Copy out the data in full and exactly, passing over the pictures.

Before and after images
────────────────
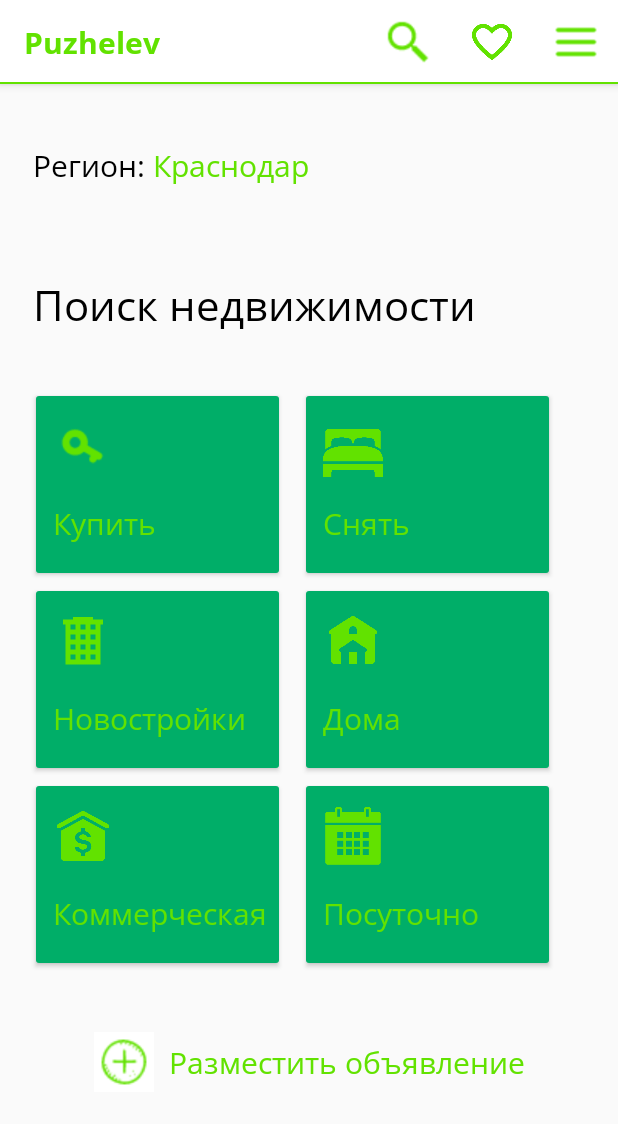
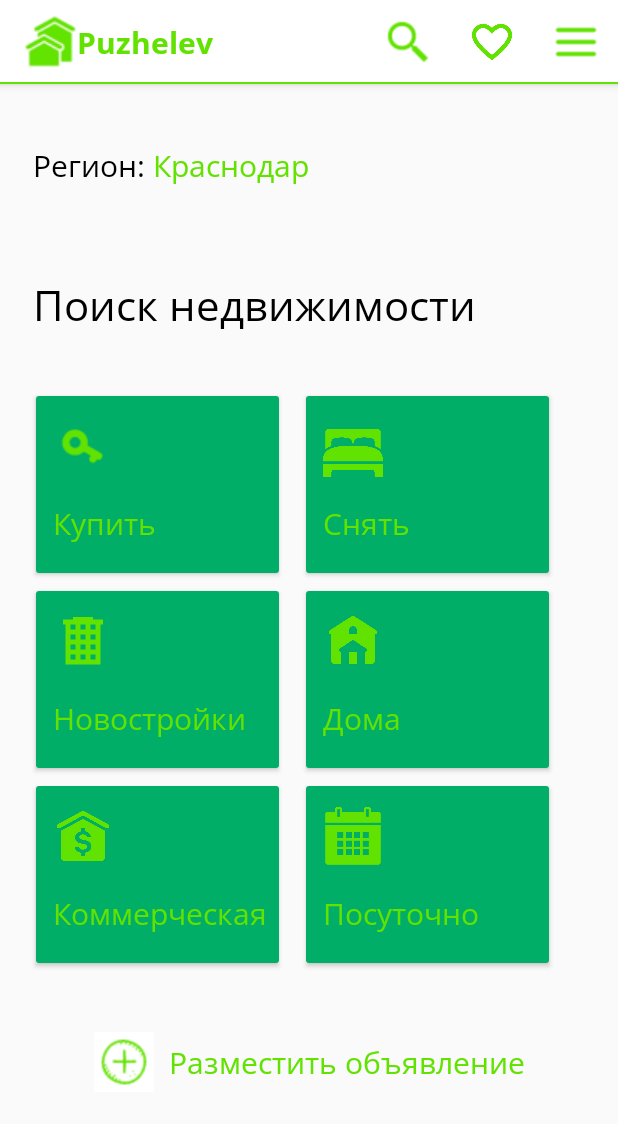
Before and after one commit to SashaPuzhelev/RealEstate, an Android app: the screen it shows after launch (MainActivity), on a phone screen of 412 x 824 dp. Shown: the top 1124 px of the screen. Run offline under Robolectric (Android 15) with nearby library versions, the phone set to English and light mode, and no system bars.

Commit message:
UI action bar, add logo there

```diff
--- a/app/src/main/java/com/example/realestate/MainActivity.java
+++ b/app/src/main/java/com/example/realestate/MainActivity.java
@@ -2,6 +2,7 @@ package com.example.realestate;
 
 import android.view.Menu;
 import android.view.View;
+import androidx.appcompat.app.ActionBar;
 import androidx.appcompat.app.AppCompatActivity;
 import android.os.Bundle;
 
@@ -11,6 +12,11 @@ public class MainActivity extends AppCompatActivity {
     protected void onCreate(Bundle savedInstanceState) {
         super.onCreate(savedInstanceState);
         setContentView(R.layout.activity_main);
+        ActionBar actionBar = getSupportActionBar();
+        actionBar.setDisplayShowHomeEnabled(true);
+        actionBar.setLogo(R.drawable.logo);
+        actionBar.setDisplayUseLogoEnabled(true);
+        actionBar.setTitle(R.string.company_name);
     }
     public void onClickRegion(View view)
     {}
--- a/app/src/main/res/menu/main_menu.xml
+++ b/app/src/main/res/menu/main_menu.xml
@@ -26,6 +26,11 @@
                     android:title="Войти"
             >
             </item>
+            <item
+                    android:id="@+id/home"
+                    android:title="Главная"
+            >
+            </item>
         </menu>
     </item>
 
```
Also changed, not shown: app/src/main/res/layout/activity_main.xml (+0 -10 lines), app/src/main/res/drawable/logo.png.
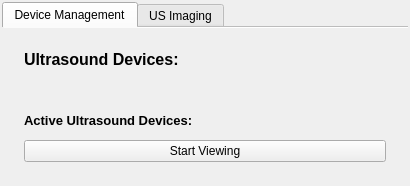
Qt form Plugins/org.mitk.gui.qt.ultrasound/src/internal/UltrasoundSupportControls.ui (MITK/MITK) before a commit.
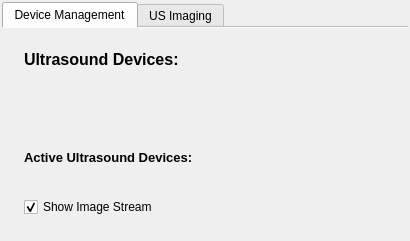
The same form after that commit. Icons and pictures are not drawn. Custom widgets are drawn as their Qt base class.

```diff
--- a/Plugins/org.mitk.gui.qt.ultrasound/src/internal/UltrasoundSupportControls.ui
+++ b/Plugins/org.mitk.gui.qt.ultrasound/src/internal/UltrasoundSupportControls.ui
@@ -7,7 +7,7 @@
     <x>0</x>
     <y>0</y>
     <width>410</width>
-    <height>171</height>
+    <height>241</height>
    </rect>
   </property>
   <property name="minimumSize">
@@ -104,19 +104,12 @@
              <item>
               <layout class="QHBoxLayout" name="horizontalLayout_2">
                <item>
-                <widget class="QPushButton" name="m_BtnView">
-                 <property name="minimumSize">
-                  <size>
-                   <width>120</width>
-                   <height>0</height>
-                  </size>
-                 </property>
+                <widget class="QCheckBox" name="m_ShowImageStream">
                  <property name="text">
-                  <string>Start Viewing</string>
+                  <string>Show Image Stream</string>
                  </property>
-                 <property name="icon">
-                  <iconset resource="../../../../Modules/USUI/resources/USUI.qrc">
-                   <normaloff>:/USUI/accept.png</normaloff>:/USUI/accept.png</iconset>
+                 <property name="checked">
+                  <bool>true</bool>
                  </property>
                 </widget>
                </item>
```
────────────────
▸ **SOLUTION**
Before and after one commit to SashaPuzhelev/RealEstate, an Android app: the screen it shows after launch (MainActivity), on a phone screen of 412 x 824 dp. Shown: the top 1124 px of the screen. Run offline under Robolectric (Android 15) with nearby library versions, the phone set to English and light mode, and no system bars.

Commit message:
UI action bar, add logo there

```diff
--- a/app/src/main/java/com/example/realestate/MainActivity.java
+++ b/app/src/main/java/com/example/realestate/MainActivity.java
@@ -2,6 +2,7 @@ package com.example.realestate;
 
 import android.view.Menu;
 import android.view.View;
+import androidx.appcompat.app.ActionBar;
 import androidx.appcompat.app.AppCompatActivity;
 import android.os.Bundle;
 
@@ -11,6 +12,11 @@ public class MainActivity extends AppCompatActivity {
     protected void onCreate(Bundle savedInstanceState) {
         super.onCreate(savedInstanceState);
         setContentView(R.layout.activity_main);
+        ActionBar actionBar = getSupportActionBar();
+        actionBar.setDisplayShowHomeEnabled(true);
+        actionBar.setLogo(R.drawable.logo);
+        actionBar.setDisplayUseLogoEnabled(true);
+        actionBar.setTitle(R.string.company_name);
     }
     public void onClickRegion(View view)
     {}
--- a/app/src/main/res/menu/main_menu.xml
+++ b/app/src/main/res/menu/main_menu.xml
@@ -26,6 +26,11 @@
                     android:title="Войти"
             >
             </item>
+            <item
+                    android:id="@+id/home"
+                    android:title="Главная"
+            >
+            </item>
         </menu>
     </item>
 
```
Also changed, not shown: app/src/main/res/layout/activity_main.xml (+0 -10 lines), app/src/main/res/drawable/logo.png.
Qt form Plugins/org.mitk.gui.qt.ultrasound/src/internal/UltrasoundSupportControls.ui (MITK/MITK) before a commit.
The same form after that commit. Icons and pictures are not drawn. Custom widgets are drawn as their Qt base class.

```diff
--- a/Plugins/org.mitk.gui.qt.ultrasound/src/internal/UltrasoundSupportControls.ui
+++ b/Plugins/org.mitk.gui.qt.ultrasound/src/internal/UltrasoundSupportControls.ui
@@ -7,7 +7,7 @@
     <x>0</x>
     <y>0</y>
     <width>410</width>
-    <height>171</height>
+    <height>241</height>
    </rect>
   </property>
   <property name="minimumSize">
@@ -104,19 +104,12 @@
              <item>
               <layout class="QHBoxLayout" name="horizontalLayout_2">
                <item>
-                <widget class="QPushButton" name="m_BtnView">
-                 <property name="minimumSize">
-                  <size>
-                   <width>120</width>
-                   <height>0</height>
-                  </size>
-                 </property>
+                <widget class="QCheckBox" name="m_ShowImageStream">
                  <property name="text">
-                  <string>Start Viewing</string>
+                  <string>Show Image Stream</string>
                  </property>
-                 <property name="icon">
-                  <iconset resource="../../../../Modules/USUI/resources/USUI.qrc">
-                   <normaloff>:/USUI/accept.png</normaloff>:/USUI/accept.png</iconset>
+                 <property name="checked">
+                  <bool>true</bool>
                  </property>
                 </widget>
                </item>
```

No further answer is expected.